Granting developer access to a production system is often problematic or even impossible if accurate record-keeping is required.

  1. Access to production systems should be restricted on an as-needed basis, not all developers should have access to it.
  2. Auditing changes to a production system is a must.

What a traditional setup looks like

  1. Only a limited number of system administrators have access.
  2. Changes can only be made using a CI system.
  3. Debugging involves several people.
  4. Audit logging is limited or non-existent.
  5. Sometimes, PAM is used for dynamic user databases, which increases complexity.

How ContainerSSH helps

  1. Dynamically allow users access based on automation from your ticketing system or web interface.
  2. Audit log every SSH command and file uploads accurately.
  3. Create narrowly-scoped containers with read only access.
  4. No PAM modifications needed, no access to the host operating system.
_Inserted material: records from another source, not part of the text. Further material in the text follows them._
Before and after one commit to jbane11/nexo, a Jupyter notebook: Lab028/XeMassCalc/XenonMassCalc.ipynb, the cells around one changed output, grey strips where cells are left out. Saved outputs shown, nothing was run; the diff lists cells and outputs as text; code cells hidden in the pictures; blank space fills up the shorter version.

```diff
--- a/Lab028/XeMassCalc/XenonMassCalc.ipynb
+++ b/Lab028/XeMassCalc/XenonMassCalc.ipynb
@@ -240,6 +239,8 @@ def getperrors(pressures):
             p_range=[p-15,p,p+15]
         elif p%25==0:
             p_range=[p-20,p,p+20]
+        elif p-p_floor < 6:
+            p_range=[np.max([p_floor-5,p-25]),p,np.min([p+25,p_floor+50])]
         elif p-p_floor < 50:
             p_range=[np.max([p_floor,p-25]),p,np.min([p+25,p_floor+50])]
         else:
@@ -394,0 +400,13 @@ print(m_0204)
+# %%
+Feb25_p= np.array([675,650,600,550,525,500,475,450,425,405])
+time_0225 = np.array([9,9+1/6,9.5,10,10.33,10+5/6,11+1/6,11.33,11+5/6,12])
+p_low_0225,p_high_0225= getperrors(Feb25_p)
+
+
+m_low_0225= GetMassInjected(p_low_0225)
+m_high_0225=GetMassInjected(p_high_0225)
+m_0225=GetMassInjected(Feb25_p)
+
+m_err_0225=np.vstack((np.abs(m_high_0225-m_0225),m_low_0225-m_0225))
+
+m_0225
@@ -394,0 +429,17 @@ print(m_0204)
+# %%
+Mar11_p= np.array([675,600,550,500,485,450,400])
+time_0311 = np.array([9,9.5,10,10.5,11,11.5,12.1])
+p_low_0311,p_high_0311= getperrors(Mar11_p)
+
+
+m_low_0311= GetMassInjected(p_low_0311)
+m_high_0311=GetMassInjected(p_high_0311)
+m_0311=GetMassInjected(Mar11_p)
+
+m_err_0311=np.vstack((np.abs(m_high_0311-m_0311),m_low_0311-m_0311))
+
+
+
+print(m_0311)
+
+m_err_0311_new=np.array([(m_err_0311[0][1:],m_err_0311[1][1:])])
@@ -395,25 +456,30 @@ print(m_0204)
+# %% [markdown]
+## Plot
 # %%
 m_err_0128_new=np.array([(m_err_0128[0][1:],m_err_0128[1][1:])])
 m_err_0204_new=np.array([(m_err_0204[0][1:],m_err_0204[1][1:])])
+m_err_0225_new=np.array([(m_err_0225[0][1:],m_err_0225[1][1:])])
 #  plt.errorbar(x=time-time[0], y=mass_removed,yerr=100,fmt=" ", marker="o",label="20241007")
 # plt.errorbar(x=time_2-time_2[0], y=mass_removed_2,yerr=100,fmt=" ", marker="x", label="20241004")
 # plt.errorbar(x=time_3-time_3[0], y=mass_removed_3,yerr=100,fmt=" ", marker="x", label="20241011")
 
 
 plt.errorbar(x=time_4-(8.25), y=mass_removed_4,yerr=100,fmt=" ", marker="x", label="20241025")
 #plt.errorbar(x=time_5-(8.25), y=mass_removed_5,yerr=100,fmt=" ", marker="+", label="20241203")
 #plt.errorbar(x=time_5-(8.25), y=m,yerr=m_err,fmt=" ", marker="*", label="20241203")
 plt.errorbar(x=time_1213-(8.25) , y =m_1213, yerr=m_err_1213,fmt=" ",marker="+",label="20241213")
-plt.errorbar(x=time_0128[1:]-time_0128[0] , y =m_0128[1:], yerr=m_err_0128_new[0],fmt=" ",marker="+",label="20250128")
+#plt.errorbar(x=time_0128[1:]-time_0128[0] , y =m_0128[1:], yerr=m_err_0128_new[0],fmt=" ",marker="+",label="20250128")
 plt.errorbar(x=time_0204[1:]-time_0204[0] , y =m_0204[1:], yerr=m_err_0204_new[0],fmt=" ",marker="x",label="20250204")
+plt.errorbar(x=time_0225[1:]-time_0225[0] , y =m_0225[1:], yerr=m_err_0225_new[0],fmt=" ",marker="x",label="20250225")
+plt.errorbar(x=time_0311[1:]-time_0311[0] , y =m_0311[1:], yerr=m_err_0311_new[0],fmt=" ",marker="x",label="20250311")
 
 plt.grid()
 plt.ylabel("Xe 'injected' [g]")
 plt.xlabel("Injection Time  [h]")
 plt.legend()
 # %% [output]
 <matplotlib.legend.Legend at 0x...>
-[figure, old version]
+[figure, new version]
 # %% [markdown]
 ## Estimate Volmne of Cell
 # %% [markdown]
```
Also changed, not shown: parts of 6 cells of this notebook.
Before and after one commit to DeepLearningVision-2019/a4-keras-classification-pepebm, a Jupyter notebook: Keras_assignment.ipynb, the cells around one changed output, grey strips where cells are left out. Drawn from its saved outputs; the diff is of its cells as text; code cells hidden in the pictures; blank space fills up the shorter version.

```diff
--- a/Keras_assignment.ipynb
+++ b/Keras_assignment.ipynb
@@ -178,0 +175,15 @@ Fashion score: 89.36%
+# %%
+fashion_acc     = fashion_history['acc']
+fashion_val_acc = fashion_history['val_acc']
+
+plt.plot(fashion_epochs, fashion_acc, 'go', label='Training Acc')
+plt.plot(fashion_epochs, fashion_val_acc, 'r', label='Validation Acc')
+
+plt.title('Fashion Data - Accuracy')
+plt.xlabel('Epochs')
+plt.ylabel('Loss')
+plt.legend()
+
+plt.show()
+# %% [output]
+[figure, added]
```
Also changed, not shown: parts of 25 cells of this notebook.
How to build it

The goal is that developers get time-limited access to the production environment. In our case, we will configure ContainerSSH to authenticate against OpenPolicyAgent or your custom authentication server.

First, install ContainerSSH with a base setup. Configure the backend to Docker or Kubernetes as desired. Please read the "Securing Docker" or "Securing Kubernetes" sections for your environment.

When a developer requests access via a ticket or web interface, use automation to create a user entry in the OPA JSON file, or a database for the current access. (You can use external data with OPA to use an external database.) Now, configure ContainerSSH to send authentication requests to your OPA instance or custom server.

Now, make sure that the container image contains all the debugging tools you need for your system, such as a database client. See the image creation reference manual for details.

Next, configure audit logging in ContainerSSH. This will record every interaction your developers make.

Optionally, you can also add a dynamic configuration server to provision dynamic user credentials for the current access, or create a per-user container configuration, such as mounting their home volume.